The Metropolitan Museum of Art presents an exhibition that explores a less known chapter of the Spanish painter, Picasso, where he explored and played with cubism.
In 1910 Pablo Picasso (1881–1973) embarked on a decorative commission for the Brooklyn residence of artist, collector, and critic Hamilton Easter Field (1873–1922), whom he had met in Paris the year before. The artist’s brief called for as many as eleven panels to line the walls of Field’s home library and form an enveloping aesthetic whole. The proposed room offered Picasso his first opportunity to move beyond easel painting and apply his radical Cubist style to decorative painting formats of challenging size and proportion. Working from his studio in France, the artist completed a group of figure and still life compositions, but the commission was never realized.
The exhibition is the first to present this little-known chapter of Picasso’s Cubist period and provides an occasion to consider Cubism in relation to decorative painting conventions and architectural space.
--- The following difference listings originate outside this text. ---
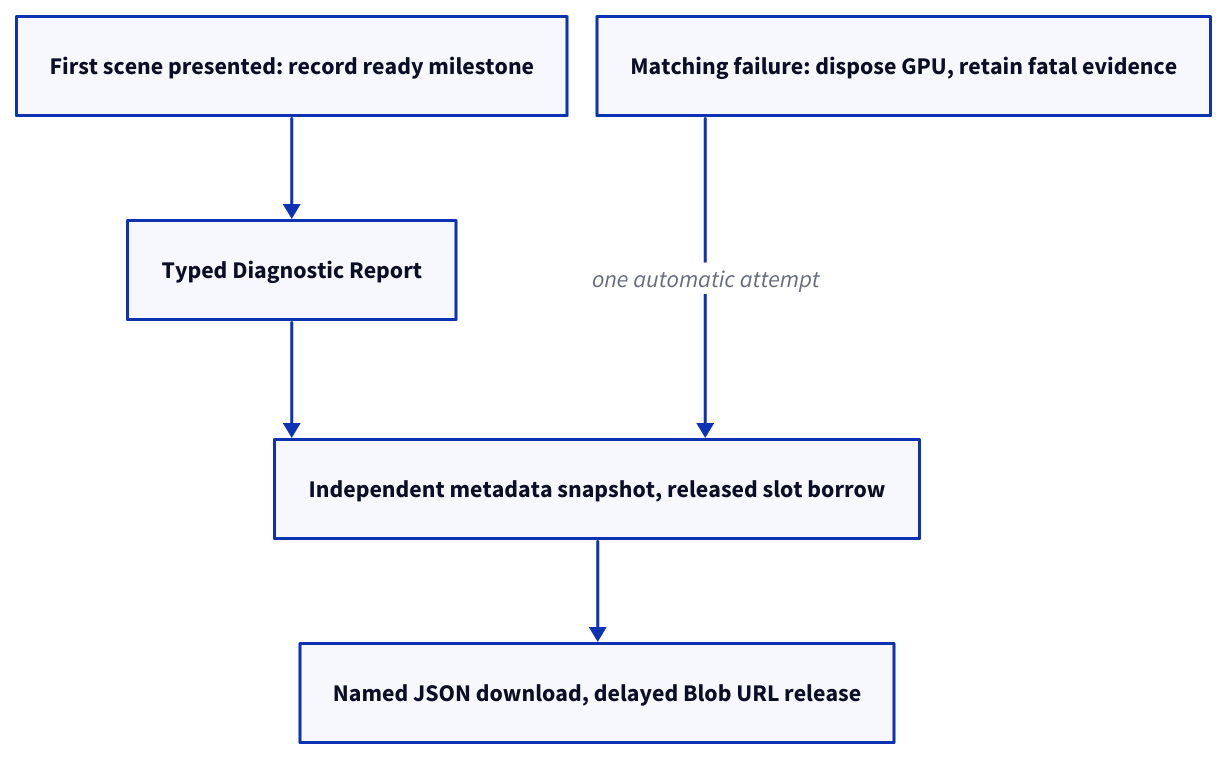
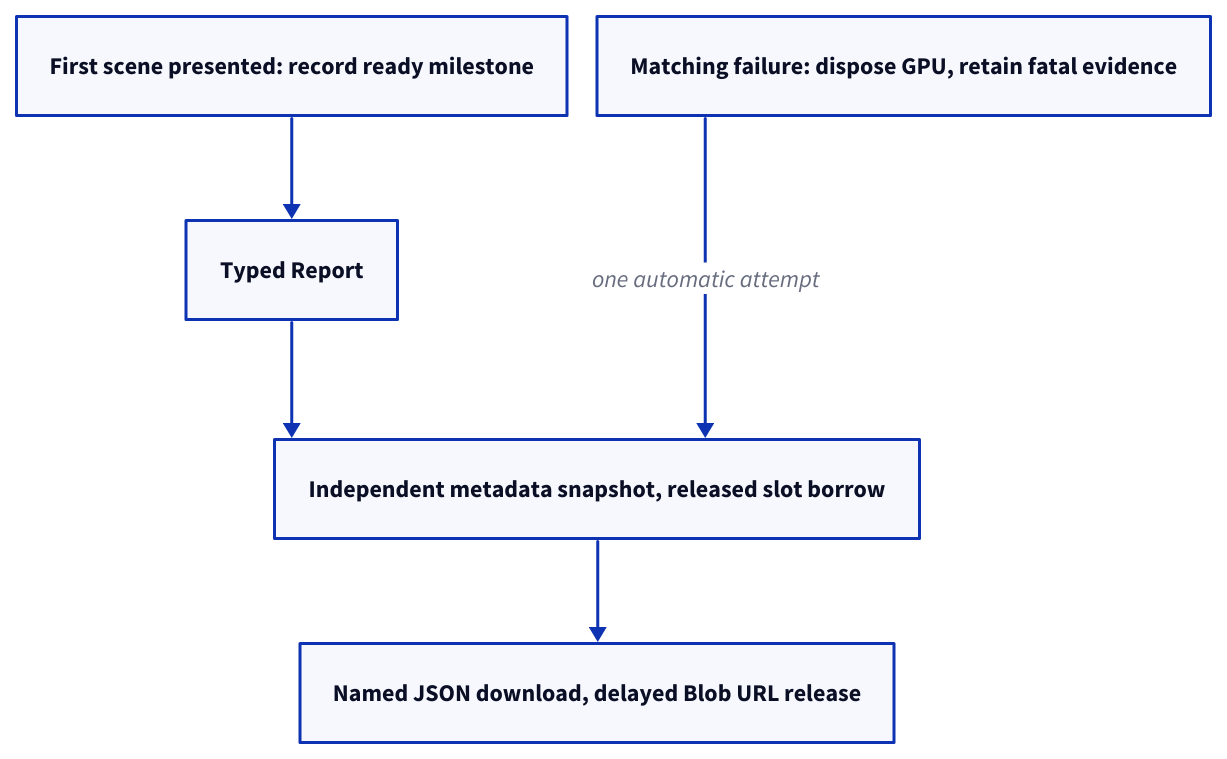
Before and after one commit to petrasvestartas/session: the diagram in session_viewer/docs/diagrams/journey-34d.d2, drawn with D2. The commit also changed 246 other files, not shown here.

```diff
--- a/session_viewer/docs/diagrams/journey-34d.d2
+++ b/session_viewer/docs/diagrams/journey-34d.d2
@@ -1,10 +1,10 @@
 vars: { d2-config: { layout-engine: elk; pad: 20; theme-id: 0 } }
 style: { fill: "#ffffff" }
 direction: down
 n0: "First scene presented: record ready milestone"
-n1: "Typed Diagnostic Report"
+n1: "Typed Report"
 n2: "Independent metadata snapshot, released slot borrow"
 n3: "Named JSON download, delayed Blob URL release"
 n4: "Matching failure: dispose GPU, retain fatal evidence"
 n0 -> n1 -> n2 -> n3
 n4 -> n2: "one automatic attempt"
```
It brings together six extant canvas panels and related works, as well as archival material on Field, Picasso, and the site of the commission.
Picasso: A Cubist Commission in Brooklyn is the second in a series of focused research exhibitions under the auspices of the Leonard A. Lauder Research Center for Modern Art. This exhibition is a participant in the international Picasso Celebration 1973-2023, which marks the fiftieth anniversary of the artist’s death.